A published letter signed by an international group of 17 leading diabetes experts involved in the CoviDiab Registry project, a collaborative international research initiative, has announced the establishment of a global registry for new cases of diabetes in patients with COVID-19.
The registry aims to understand the extent and the characteristics of the manifestations of diabetes in patients with COVID-19 and the best strategies for the treatment and monitoring of affected patients, during and after the pandemic.
According to the researchers, clinical observations so far show a bi-directional relationship between COVID-19 and diabetes. On the one hand, diabetes is associated with increased risk of COVID-19 severity and mortality. Between 20 and 30 percent of patients who died with COVID-19 have been reported to have diabetes. On the other hand, new-onset diabetes and atypical metabolic complications of pre-existing diabetes, including life-threatening ones, have been observed in people with COVID-19.
The authors write that it is still unclear how SARS-Cov-2, the virus that causes COVID-19, impacts diabetes. Previous research has shown that angiotensin-converting enzyme 2 (ACE2), the protein that binds to SARS-Cov-2 allowing the virus to enter human cells, is not only located in the lungs but also in organs and tissues involved in glucose metabolism such as the pancreas, the small intestine, the fat tissue, the liver and the kidney. Researchers hypothesise that by entering these tissues, the virus may cause multiple and complex dysfunctions of glucose metabolism. It has also been known for many years that virus infections can precipitate type 1 diabetes.
The researchers say that the registry focuses on routinely collected clinical data that will help scientists to examine insulin secretory capacity, insulin resistance and autoimmune antibody status to understand how COVID-19 related diabetes develops, its natural history and best management. As such, studying COVID-19-related diabetes may help to uncover novel mechanisms of the disease.

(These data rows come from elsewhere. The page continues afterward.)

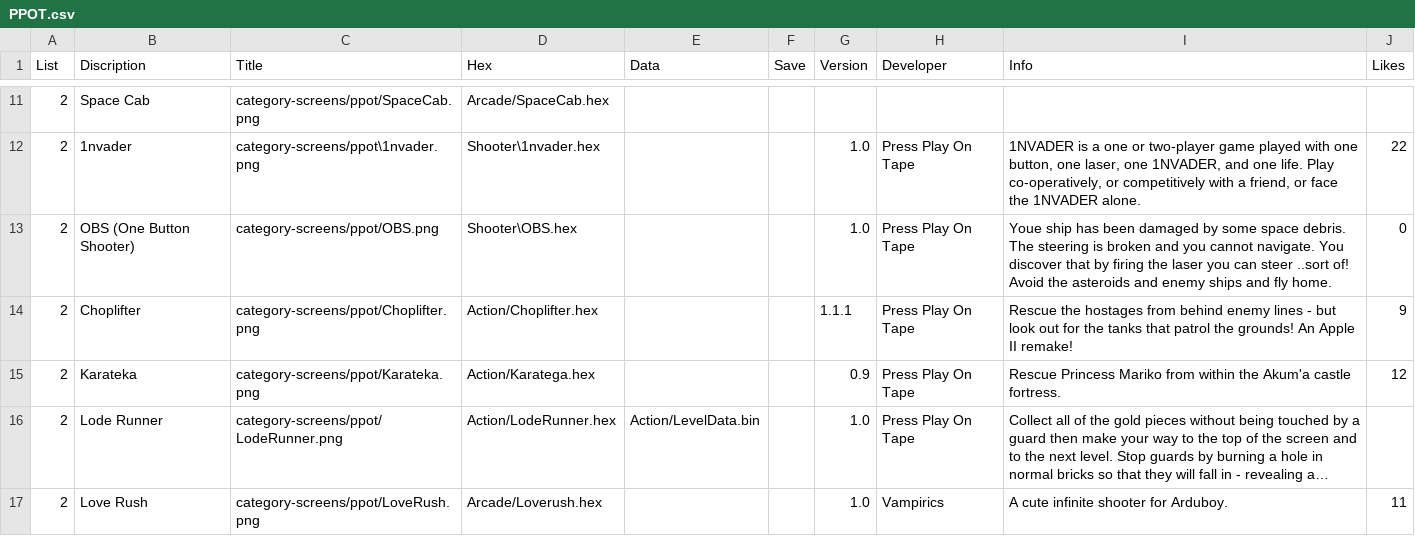
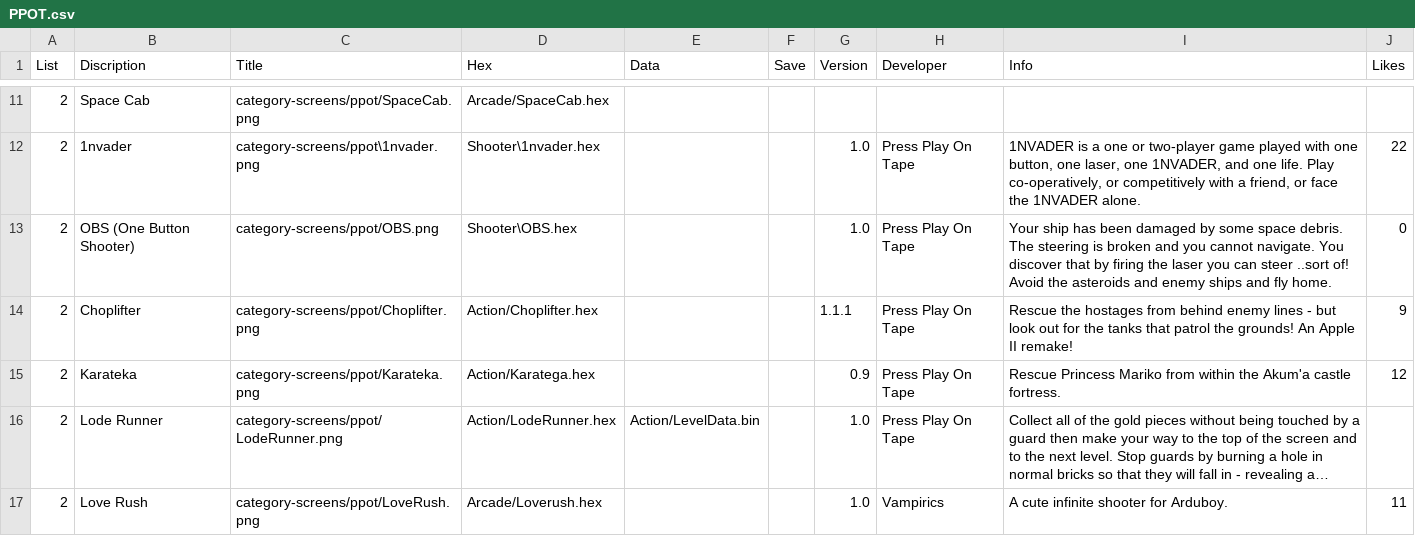
Before and after one commit to filmote/CartBuilder, a CSV file: PPOT.csv, drawn as a sheet; only a part is shown, gaps mark what is left out; long unchanged cells end in ….

```diff
--- a/PPOT.csv
+++ b/PPOT.csv
@@ -12,3 +12,3 @@ List;Discription;Title;Hex;Data;Save;Version;Developer;Info;Likes
 2;1nvader;category-screens/ppot\1nvader.png;Shooter\1nvader.hex;;;1.0;Press Play On Tape;1NVADER is a one or two-player game played with one button, one laser, one 1NVADER, and one life. Play co-operatively, or competitively with a friend, or face the 1NVADER alone.;22
-2;OBS (One Button Shooter);category-screens/ppot/OBS.png;Shooter\OBS.hex;;;1.0;Press Play On Tape;Youe ship has been damaged by some space debris. The steering is broken and you cannot navigate. You discover that by firing the laser you can steer ..sort of! Avoid the asteroids and enemy ships and fly home.;0
+2;OBS (One Button Shooter);category-screens/ppot/OBS.png;Shooter\OBS.hex;;;1.0;Press Play On Tape;Your ship has been damaged by some space debris. The steering is broken and you cannot navigate. You discover that by firing the laser you can steer ..sort of! Avoid the asteroids and enemy ships and fly home.;0
 2;Choplifter;category-screens/ppot/Choplifter.png;Action/Choplifter.hex;;;1.1.1;Press Play On Tape;Rescue the hostages from behind enemy lines - but look out for the tanks that patrol the grounds! An Apple II remake!;9
```
Also changed, not shown: PPOT_XL.csv, 2 other files.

Francesco Rubino, Professor of Metabolic Surgery at King’s College London, UK, and co-lead investigator of the CoviDiab Registry project, said: “Diabetes is one of the most prevalent chronic diseases and we are now realising the consequences of the inevitable clash between two pandemics. Given the short period of human contact with this new coronavirus, the exact mechanism by which the virus influences glucose metabolism is still unclear and we do not know whether the acute manifestation of diabetes in these patients represent classic type 1, type 2 or possibly a new form of diabetes.”
Paul Zimmet, Professor of Diabetes at Monash University, Australia, Honorary President of the International Diabetes Federation and co-lead investigator in the CoviDiab Registry project said: “We do not yet know the magnitude of the new onset diabetes in COVID-19 and if it will persist or resolve after the infection; and if so, whether or not or COVID-19 increases risk of future diabetes. By establishing this global registry, we are calling on the international medical community to rapidly share relevant clinical observations that can help answer these questions.”